Increasingly more people are opting to stay, rather than job-hop, for a variety of reasons. Long tenures with an organization can be positive if you’re moving around internally. The new growth opportunities, stretch projects, and continuous learning keep the energy high while staying in a somewhat similar culture provides reassuring familiarity. Data from LinkedIn’s 2023 Workplace Learning Report shows that when employees make an internal move, they are 75% more likely to stay with the company at the two-year mark, a time when close to 50% of people are electing to leave.
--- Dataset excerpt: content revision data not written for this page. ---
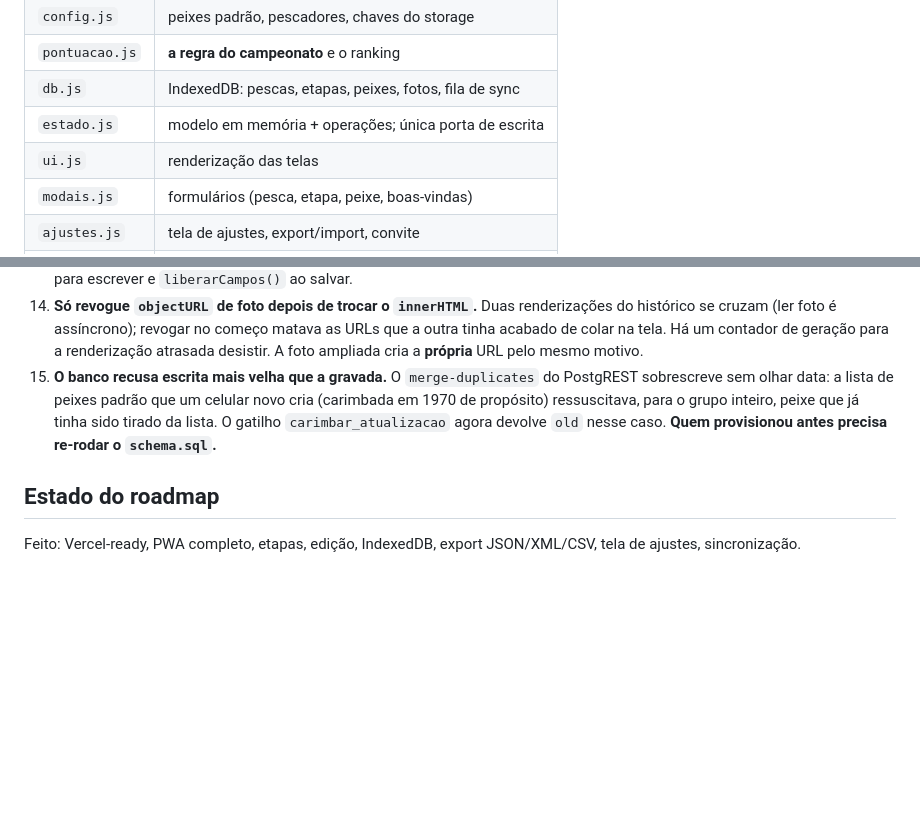
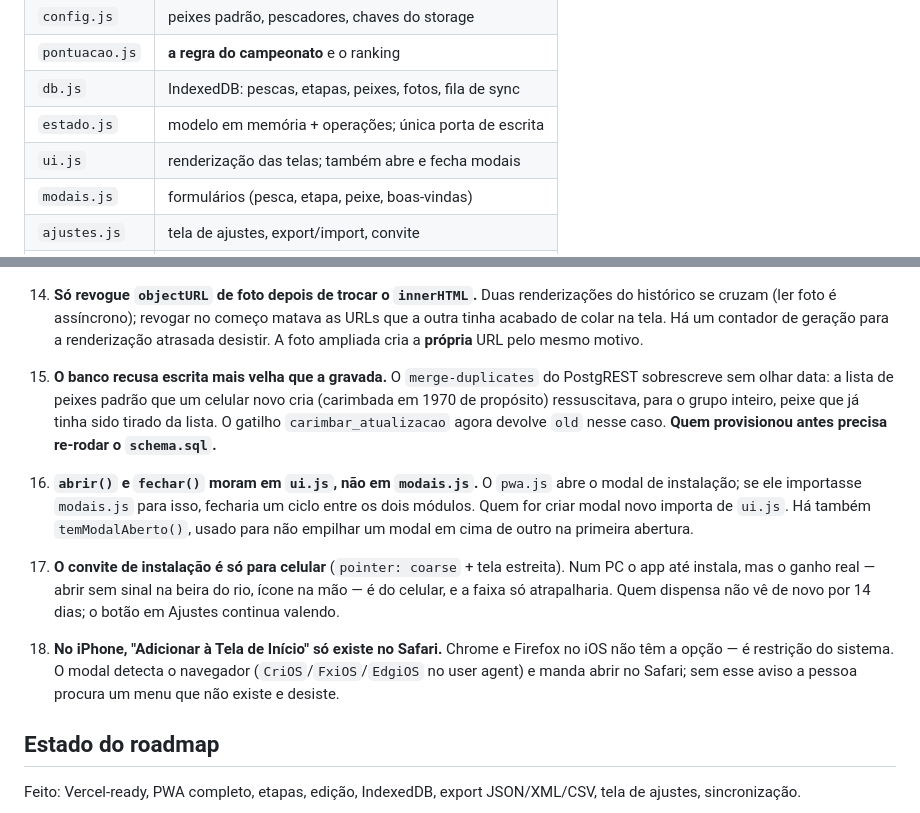
Before and after one commit to alesilvasp/bigode-pescador, a Markdown page: CLAUDE.md, 2 parts joined by grey strips. Drawn GitHub-style; blank space fills up the shorter version.

Commit message:
docs: registra o convite de instalacao e as 3 armadilhas novas
CLAUDE.md ganha os itens 16-18 (abrir/fechar em ui.js por causa do ciclo
com pwa.js, convite so para celular, e o Safari ser o unico caminho no
iPhone). BACKLOG.md registra o convite entre o que ja foi feito.

Co-Authored-By: Claude Opus 5 (1M context) <noreply@anthropic.com>
Claude-Session: https://claude.ai/code/session_01GCS5PzsRCJWWDVo22y2dLP

```diff
--- a/CLAUDE.md
+++ b/CLAUDE.md
@@ -32,7 +32,7 @@ tests/        testes da pontuação
 | `pontuacao.js` | **a regra do campeonato** e o ranking |
 | `db.js` | IndexedDB: pescas, etapas, peixes, fotos, fila de sync |
 | `estado.js` | modelo em memória + operações; única porta de escrita |
-| `ui.js` | renderização das telas |
+| `ui.js` | renderização das telas; também abre e fecha modais |
 | `modais.js` | formulários (pesca, etapa, peixe, boas-vindas) |
 | `ajustes.js` | tela de ajustes, export/import, convite |
 | `sync.js` | sincronização com o Supabase |
@@ -177,6 +177,20 @@ quando o registro volta do servidor.
     `carimbar_atualizacao` agora devolve `old` nesse caso. **Quem provisionou
     antes precisa re-rodar o `schema.sql`.**
 
+16. **`abrir()` e `fechar()` moram em `ui.js`, não em `modais.js`.** O `pwa.js`
+    abre o modal de instalação; se ele importasse `modais.js` para isso,
+    fecharia um ciclo entre os dois módulos. Quem for criar modal novo importa
+    de `ui.js`. Há também `temModalAberto()`, usado para não empilhar um modal
+    em cima de outro na primeira abertura.
+17. **O convite de instalação é só para celular** (`pointer: coarse` + tela
+    estreita). Num PC o app até instala, mas o ganho real — abrir sem sinal na
+    beira do rio, ícone na mão — é do celular, e a faixa só atrapalharia. Quem
+    dispensa não vê de novo por 14 dias; o botão em Ajustes continua valendo.
+18. **No iPhone, "Adicionar à Tela de Início" só existe no Safari.** Chrome e
+    Firefox no iOS não têm a opção — é restrição do sistema. O modal detecta o
+    navegador (`CriOS`/`FxiOS`/`EdgiOS` no user agent) e manda abrir no Safari;
+    sem esse aviso a pessoa procura um menu que não existe e desiste.
+
 ## Estado do roadmap
 
 Feito: Vercel-ready, PWA completo, etapas, edição, IndexedDB, export JSON/XML/CSV,
```
Also changed, not shown: BACKLOG.md (+4 -0 lines).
Unsurprisingly, given the big pay-off (retention of top talent) the C-suite is now hyper-focused on mobilizing employees. Surveyed executives said ‘keeping employees motivated and engaged’ is a top priority. The second priority is giving employees opportunities to move into different roles within the business.
Internal moves can be the best of both worlds; Companies keep great talent and engaged employees grow their careers.
But if internal moves are so great…why aren’t more people making them? According to this year’s LinkedIn Learning Workplace Learning Report, only 15% of respondents say their organization encouraged them to move into a new role. While it’s true that many organizations are prioritizing giving employees opportunities to move into different roles in the business, there is a disconnect between what they’re saying and what they’re doing.
That’s not uncommon. Organizations tend to aspire to do things long before actually doing them (Sustainability, DE&I, living wages, the list goes on). So while the aspiration for internal mobility is there, the behavior lags behind.
If you’re a leader who can start the conversation, and internal mobility is something that’s possible for someone on your team, you should be the one to start the conversation.
I know, I know. You don’t want to lose a strong performer. I hear you. But I would suggest if you have a strong performer who wants to advance you’re going to lose them externally if you don’t find a way for them to advance internally. The question for all leaders is- would you rather lose your best people to a bigger job at this company, and have them see you as someone who helped their career flourish? Or would you rather they quit and go somewhere else, because they felt like you were holding them back? In most cases, one of those two things is inevitable. Your choice.
But even if your boss isn’t reading this and making the first move, you’re not powerless. If you want to advance without leaving here’s what you can do:
If you’re approaching that 2-year mark (or 20-year mark) and feeling the itch, you don’t need to pack up your desk and turn in your laptop just yet. An exciting opportunity might be a few doors (or zoom rooms) away.